Samsung officially rates is EVO 850 Pro good for 300 TBW. Augend, the most recent server retired, sported 2 300 GB 3.5″ 15k SAS drives since its upgrade in 2010 and in 6 years it processed over 723 TB of data on each drive (RAID1). Compared to other servers, it’s rather quiet. Helios, which is the largest monolithic server, has processed at least 1.3 PB on each drive since 2012. Based upon Samsung’s numbers, in 6 years at a life expectancy of 300 terabytes, Augend would have gone through 4 drives and Helios 18 drives. I can improve IOPS at the expense of reliability; yet, I would sacrifice long-term reliability to improve something that isn’t limited based upon architecture.
Data loss is scary. It’s more scary than a DoS, because at the end of it all, you have to tell your clients, “I failed. I failed to uphold the faith you instilled upon my company.” It goes beyond that: it alters your trust. Yes, there are backups just like there is insurance, but if your engine fails resulting in a catastrophic loss of your vehicle, you’d lose faith in the manufacturer. Data loss is no different. It drives your business. If I were in your shoes and suffered a catastrophic loss, I too would switch providers.
I love SSD. I use it for my desktop. But, I would never put the needs of marketing nor the opportunity to improve upon client density at the risk of jeopardizing client data. We all work and we deserve an environment to thrive. Based upon my research, I am not 100% comfortable yet with SSD handling rigorous workloads. I’m not OK with the reduction in storage nor the workarounds to preserve performance over long hauls. I am, however, OK with grabbing a Mai Tai with you on the beach without a worry in the world.
Atlas will not be a SSD platform, but I hope that the SSD improvements afford a chance to its successor when the time comes in 1-2 years.
PS: Atlas will be open for migrations in December.

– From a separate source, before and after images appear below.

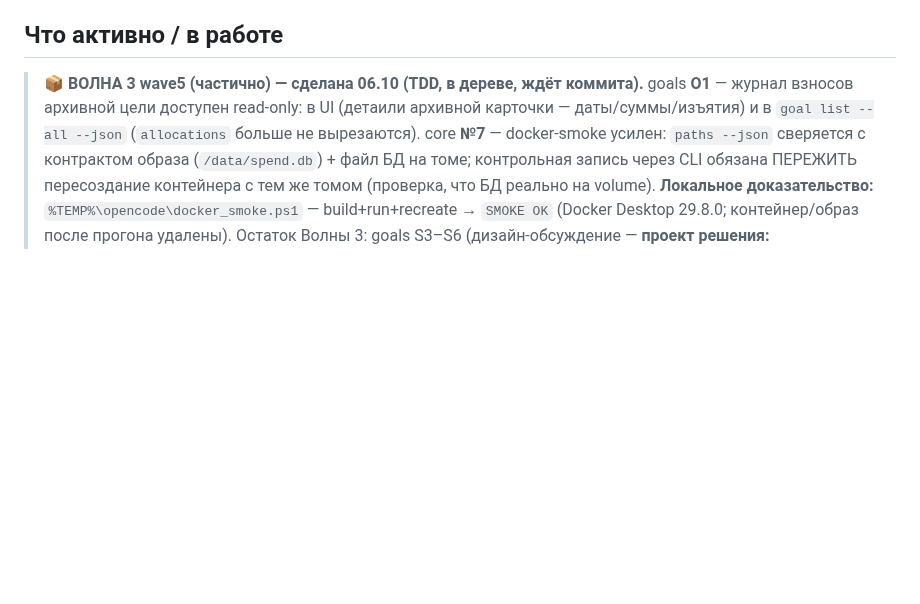
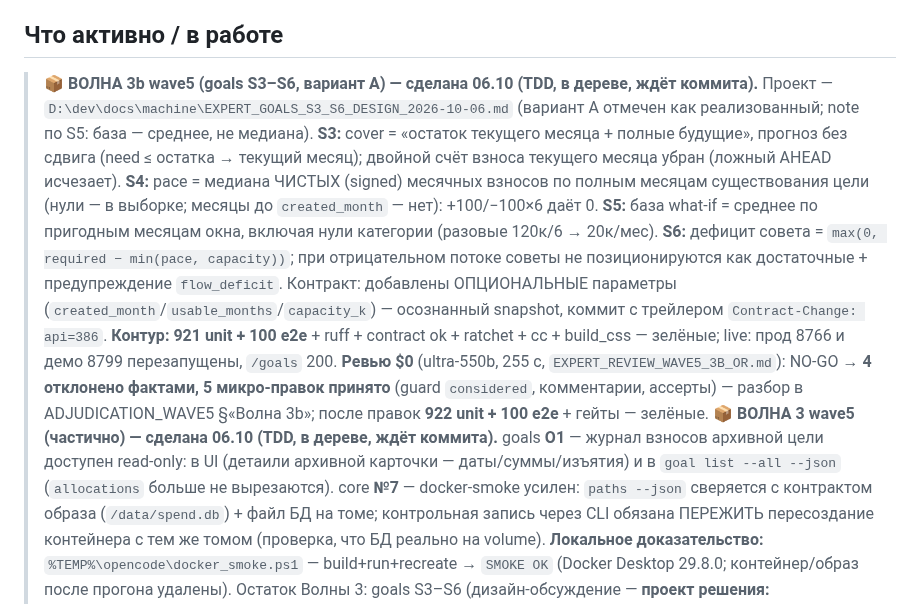
Before and after one commit to ExNihil14/spend-tracker, a Markdown page: continue.md, the part around the change. GitHub-like rendering; blank space fills up the shorter version.

Commit message:
docs(continue): срез 06.10 — волна 3b (goals S3-S6, ревью разобрано)

```diff
--- a/continue.md
+++ b/continue.md
@@ -27,6 +27,22 @@ progressive disclosure: `D:\dev\docs\machine\RULE_EXTRACTION_PLAN_received_2026-
   Wave 0 + Wave 1-preview + **Wave 1 лэйаут (`a89f42f`)** закоммичены; 3D-графики отклонены (искажают значения).
 
 ## Что активно / в работе
+> **📦 ВОЛНА 3b wave5 (goals S3–S6, вариант A) — сделана 06.10 (TDD, в дереве, ждёт коммита).**
+> Проект — `D:\dev\docs\machine\EXPERT_GOALS_S3_S6_DESIGN_2026-10-06.md` (вариант A отмечен как
+> реализованный; note по S5: база — среднее, не медиана). **S3:** cover = «остаток текущего месяца +
+> полные будущие», прогноз без сдвига (need ≤ остатка → текущий месяц); двойной счёт взноса текущего
+> месяца убран (ложный AHEAD исчезает). **S4:** pace = медиана ЧИСТЫХ (signed) месячных взносов по
+> полным месяцам существования цели (нули — в выборке; месяцы до `created_month` — нет): +100/−100×6
+> даёт 0. **S5:** база what-if = среднее по пригодным месяцам окна, включая нули категории
+> (разовые 120к/6 → 20к/мес). **S6:** дефицит совета = `max(0, required − min(pace, capacity))`;
+> при отрицательном потоке советы не позиционируются как достаточные + предупреждение `flow_deficit`.
+> Контракт: добавлены ОПЦИОНАЛЬНЫЕ параметры (`created_month`/`usable_months`/`capacity_k`) —
+> осознанный snapshot, коммит с трейлером `Contract-Change: api=386`.
+> **Контур: 921 unit + 100 e2e** + ruff + contract ok + ratchet + cc + build_css — зелёные;
+> live: прод 8766 и демо 8799 перезапущены, `/goals` 200. **Ревью $0** (ultra-550b, 255 с,
+> `EXPERT_REVIEW_WAVE5_3B_OR.md`): NO-GO → **4 отклонено фактами, 5 микро-правок принято** (guard
+> `considered`, комментарии, ассерты) — разбор в ADJUDICATION_WAVE5 §«Волна 3b»; после правок
+> **922 unit + 100 e2e** + гейты — зелёные.
 > **📦 ВОЛНА 3 wave5 (частично) — сделана 06.10 (TDD, в дереве, ждёт коммита).** goals **O1** — журнал
 > взносов архивной цели доступен read-only: в UI (детаили архивной карточки — даты/суммы/изъятия) и в
 > `goal list --all --json` (`allocations` больше не вырезаются). core **№7** — docker-smoke усилен:
```
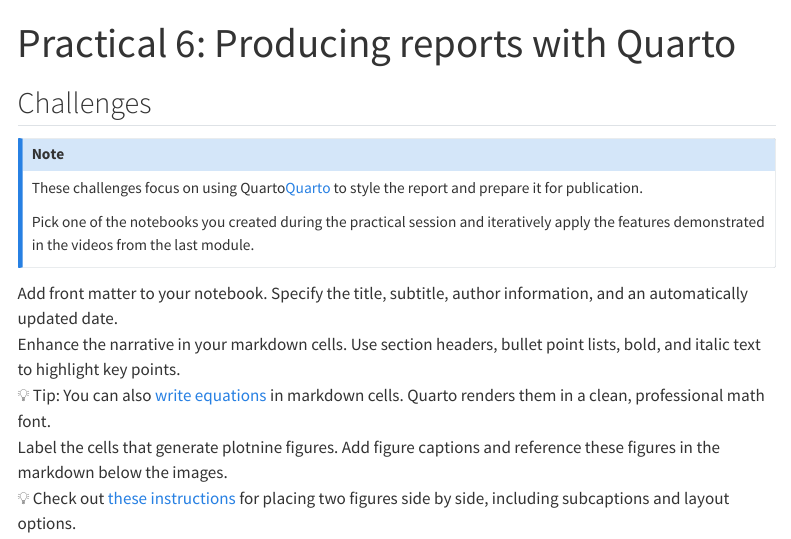
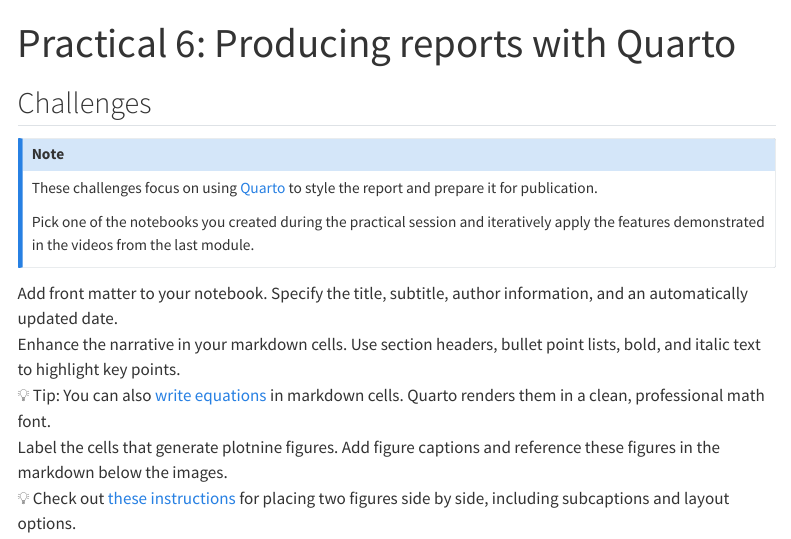
Before and after one commit to lindahartman/LUDataLiteracy, a Quarto document (6_Quarto.qmd): the page in a window 1100 px wide, from its top. Rendered offline with R 4.5, knitr and Pandoc in place of Quarto, with nearby package versions; menus at the side of the page are left out.

Commit message:
Fixed link and added explicit emoji reference to yml (as I had issues with :bulb:)

```diff
--- a/6_Quarto.qmd
+++ b/6_Quarto.qmd
@@ -1,11 +1,12 @@
 ---
 title: "Practical 6: Producing reports with Quarto"
+from: markdown+emoji
 ---
 
 ## Challenges
 
 :::{.callout-note}
-These challenges focus on using Quarto[Quarto](https://quarto.org/docs/get-started/hello/jupyter.html) to style the report and prepare it for publication.
+These challenges focus on using [Quarto](https://quarto.org/docs/get-started/hello/jupyter.html) to style the report and prepare it for publication.
 
 Pick one of the notebooks you created during the practical session and iteratively apply the features demonstrated in the videos from the last module.
 :::
```
Also changed, not shown: 6_Quarto.qmd (1 more changed lines).
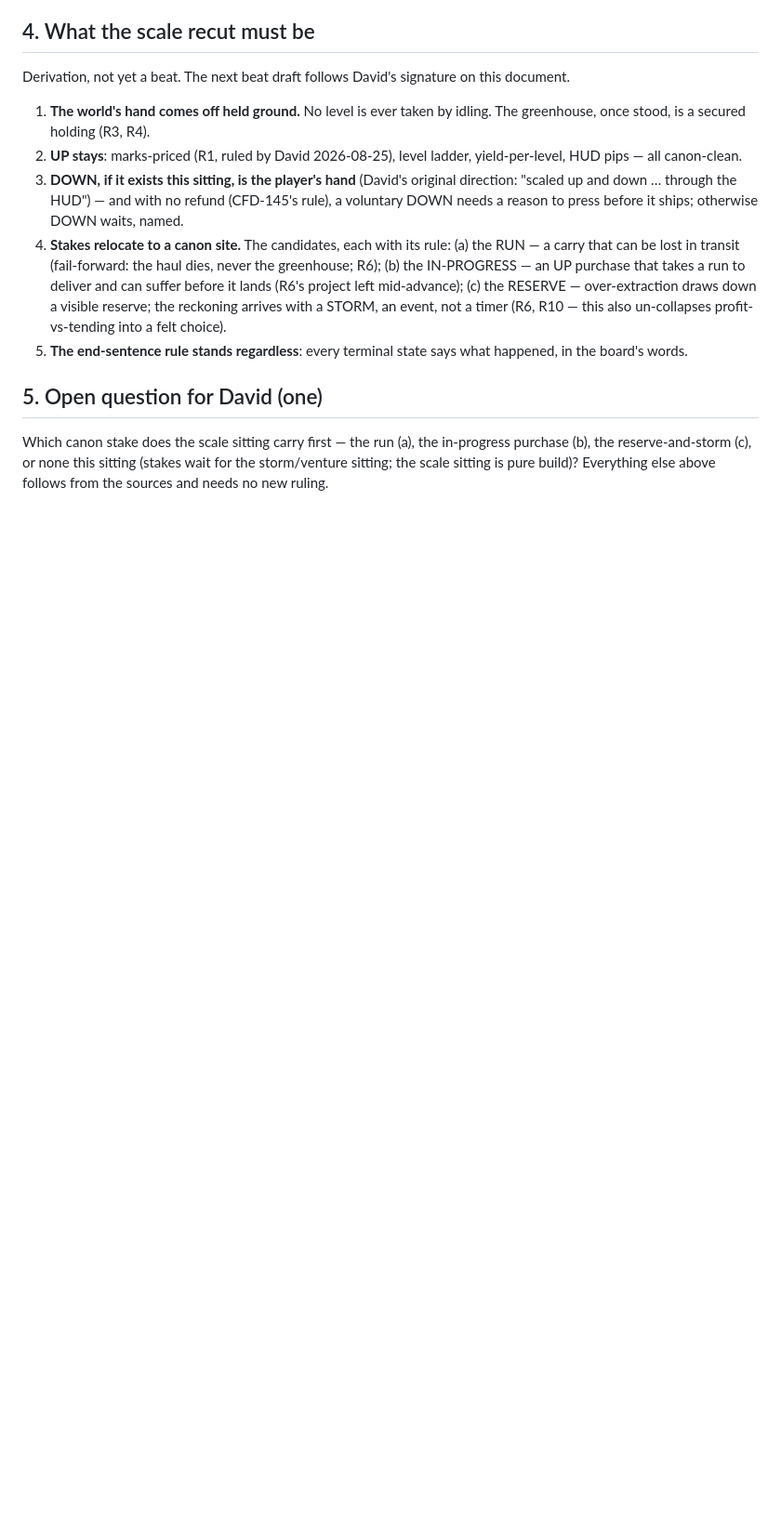
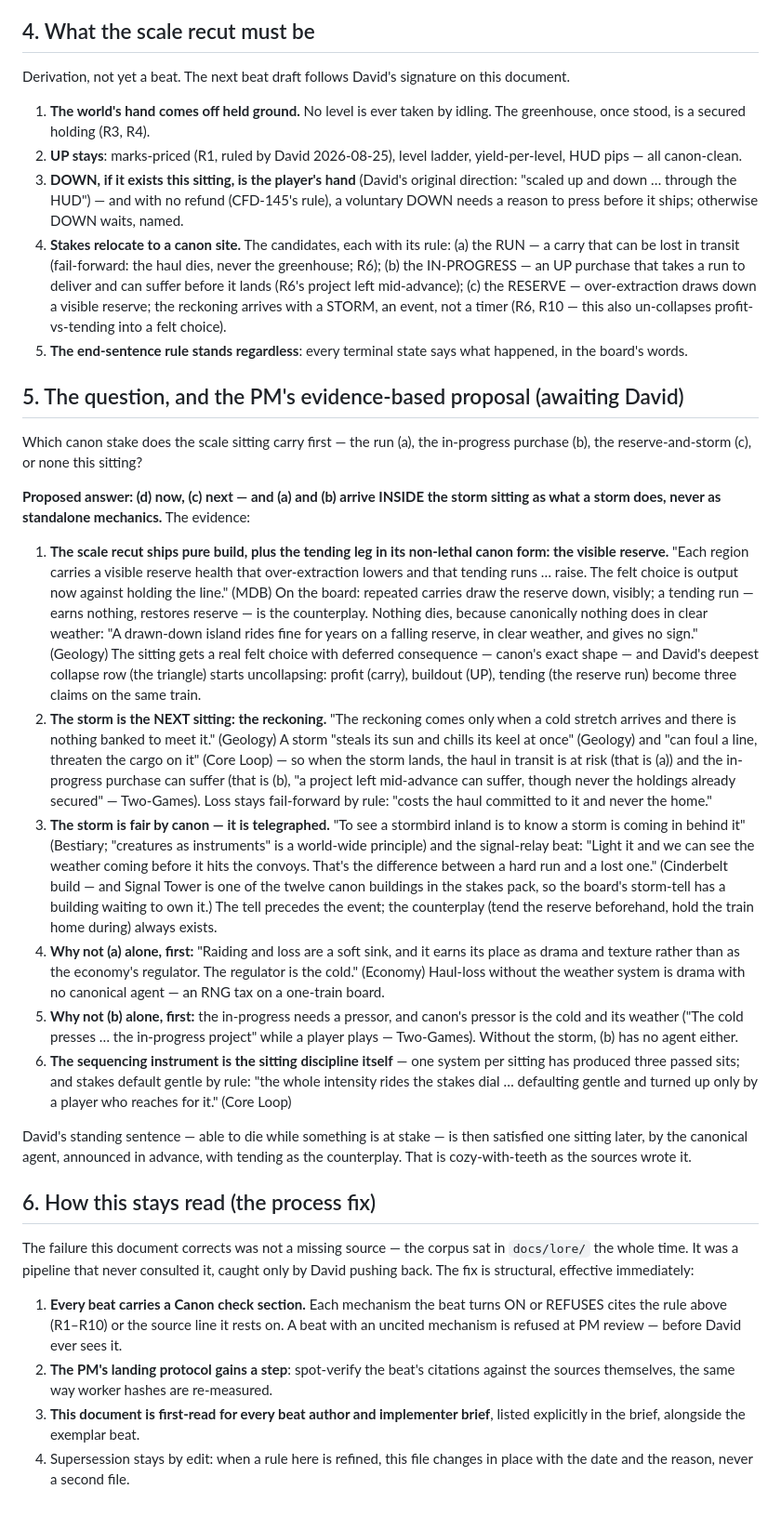
Before and after one commit to davidlopezkurtz/skyrail-boards, a Markdown page: docs/mechanisms-recommitted.md, the part around the change. Shown at 93% size. Drawn GitHub-style; blank space fills up the shorter version.

Commit message:
docs(canon): the open question gets its evidence-based answer, and canon becomes structurally load-bearing
David's direction: answer the PM's own question from the sources, and fix the failure-to-reconcile that made his pushback necessary. The proposal, cited: the scale recut ships pure build plus the visible reserve (the tending leg, non-lethal - MDB's reserve health, Geology's rides-fine-in-clear-weather); the storm is the next sitting's reckoning, canonically telegraphed (stormbirds, the signal relay - and Signal Tower is a canon building already in the stakes pack); haul-loss and in-progress suffering arrive inside the storm as what a storm does, never as standalone mechanics (Economy: soft sink, not the regulator; Two-Games: the cold is the pressor). Section 6 makes canon structural: every beat carries a cited Canon check, uncited mechanisms are refused at PM review, citations spot-verified at landing like worker hashes.

Issue: CFD-183

Co-Authored-By: Claude Fable 5 <noreply@anthropic.com>

```diff
--- a/docs/mechanisms-recommitted.md
+++ b/docs/mechanisms-recommitted.md
@@ -144,9 +144,74 @@ this document.
 5. **The end-sentence rule stands regardless**: every terminal state says what
    happened, in the board's words.
 
-## 5. Open question for David (one)
+## 5. The question, and the PM's evidence-based proposal (awaiting David)
 
 Which canon stake does the scale sitting carry first — the run (a), the
-in-progress purchase (b), the reserve-and-storm (c), or none this sitting
-(stakes wait for the storm/venture sitting; the scale sitting is pure build)?
-Everything else above follows from the sources and needs no new ruling.
+in-progress purchase (b), the reserve-and-storm (c), or none this sitting?
+
+**Proposed answer: (d) now, (c) next — and (a) and (b) arrive INSIDE the storm
+sitting as what a storm does, never as standalone mechanics.** The evidence:
+
+1. **The scale recut ships pure build, plus the tending leg in its non-lethal
+   canon form: the visible reserve.** "Each region carries a visible reserve
+   health that over-extraction lowers and that tending runs … raise. The felt
+   choice is output now against holding the line." (MDB) On the board: repeated
+   carries draw the reserve down, visibly; a tending run — earns nothing,
+   restores reserve — is the counterplay. Nothing dies, because canonically
+   nothing does in clear weather: "A drawn-down island rides fine for years on
+   a falling reserve, in clear weather, and gives no sign." (Geology) The
+   sitting gets a real felt choice with deferred consequence — canon's exact
+   shape — and David's deepest collapse row (the triangle) starts uncollapsing:
+   profit (carry), buildout (UP), tending (the reserve run) become three claims
+   on the same train.
+2. **The storm is the NEXT sitting: the reckoning.** "The reckoning comes only
+   when a cold stretch arrives and there is nothing banked to meet it."
+   (Geology) A storm "steals its sun and chills its keel at once" (Geology) and
+   "can foul a line, threaten the cargo on it" (Core Loop) — so when the storm
+   lands, the haul in transit is at risk (that is (a)) and the in-progress
+   purchase can suffer (that is (b), "a project left mid-advance can suffer,
+   though never the holdings already secured" — Two-Games). Loss stays
+   fail-forward by rule: "costs the haul committed to it and never the home."
+3. **The storm is fair by canon — it is telegraphed.** "To see a stormbird
+   inland is to know a storm is coming in behind it" (Bestiary; "creatures as
+   instruments" is a world-wide principle) and the signal-relay beat:
+   "Light it and we can see the weather coming before it hits the convoys.
+   That's the difference between a hard run and a lost one." (Cinderbelt
+   build — and Signal Tower is one of the twelve canon buildings in the stakes
+   pack, so the board's storm-tell has a building waiting to own it.) The tell
+   precedes the event; the counterplay (tend the reserve beforehand, hold the
+   train home during) always exists.
+4. **Why not (a) alone, first:** "Raiding and loss are a soft sink, and it
+   earns its place as drama and texture rather than as the economy's regulator.
+   The regulator is the cold." (Economy) Haul-loss without the weather system
+   is drama with no canonical agent — an RNG tax on a one-train board.
+5. **Why not (b) alone, first:** the in-progress needs a pressor, and canon's
+   pressor is the cold and its weather ("The cold presses … the in-progress
+   project" while a player plays — Two-Games). Without the storm, (b) has no
+   agent either.
+6. **The sequencing instrument is the sitting discipline itself** — one system
+   per sitting has produced three passed sits; and stakes default gentle by
+   rule: "the whole intensity rides the stakes dial … defaulting gentle and
+   turned up only by a player who reaches for it." (Core Loop)
+
+David's standing sentence — able to die while something is at stake — is then
+satisfied one sitting later, by the canonical agent, announced in advance,
+with tending as the counterplay. That is cozy-with-teeth as the sources wrote
+it.
+
+## 6. How this stays read (the process fix)
+
+The failure this document corrects was not a missing source — the corpus sat in
+`docs/lore/` the whole time. It was a pipeline that never consulted it, caught
+only by David pushing back. The fix is structural, effective immediately:
+
+1. **Every beat carries a Canon check section.** Each mechanism the beat turns
+   ON or REFUSES cites the rule above (R1–R10) or the source line it rests on.
+   A beat with an uncited mechanism is refused at PM review — before David
+   ever sees it.
+2. **The PM's landing protocol gains a step**: spot-verify the beat's citations
+   against the sources themselves, the same way worker hashes are re-measured.
+3. **This document is first-read for every beat author and implementer brief**,
+   listed explicitly in the brief, alongside the exemplar beat.
+4. Supersession stays by edit: when a rule here is refined, this file changes
+   in place with the date and the reason, never a second file.
```
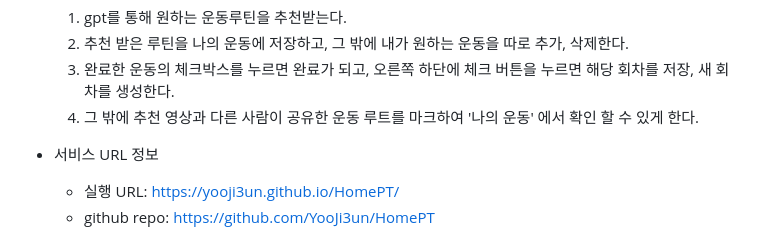
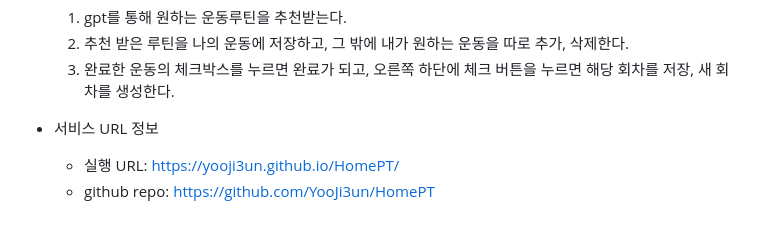
Before and after one commit to YooJi3un/HomePT, a Markdown page: README.md, the part around the change. Rendered like a GitHub page.

```diff
--- a/README.md
+++ b/README.md
@@ -12,7 +12,6 @@
     1. gpt를 통해 원하는 운동루틴을 추천받는다.
     2. 추천 받은 루틴을 나의 운동에 저장하고, 그 밖에 내가 원하는 운동을 따로 추가, 삭제한다.
     3. 완료한 운동의 체크박스를 누르면 완료가 되고, 오른쪽 하단에 체크 버튼을 누르면 해당 회차를 저장, 새 회차를 생성한다.
-    4. 그 밖에 추천 영상과 다른 사람이 공유한 운동 루트를 마크하여 '나의 운동' 에서 확인 할 수 있게 한다.
 
 * 서비스 URL 정보
     * 실행 URL: https://yooji3un.github.io/HomePT/
```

Got a request? Let me know on the forums!
Owner, Lead Platform Architect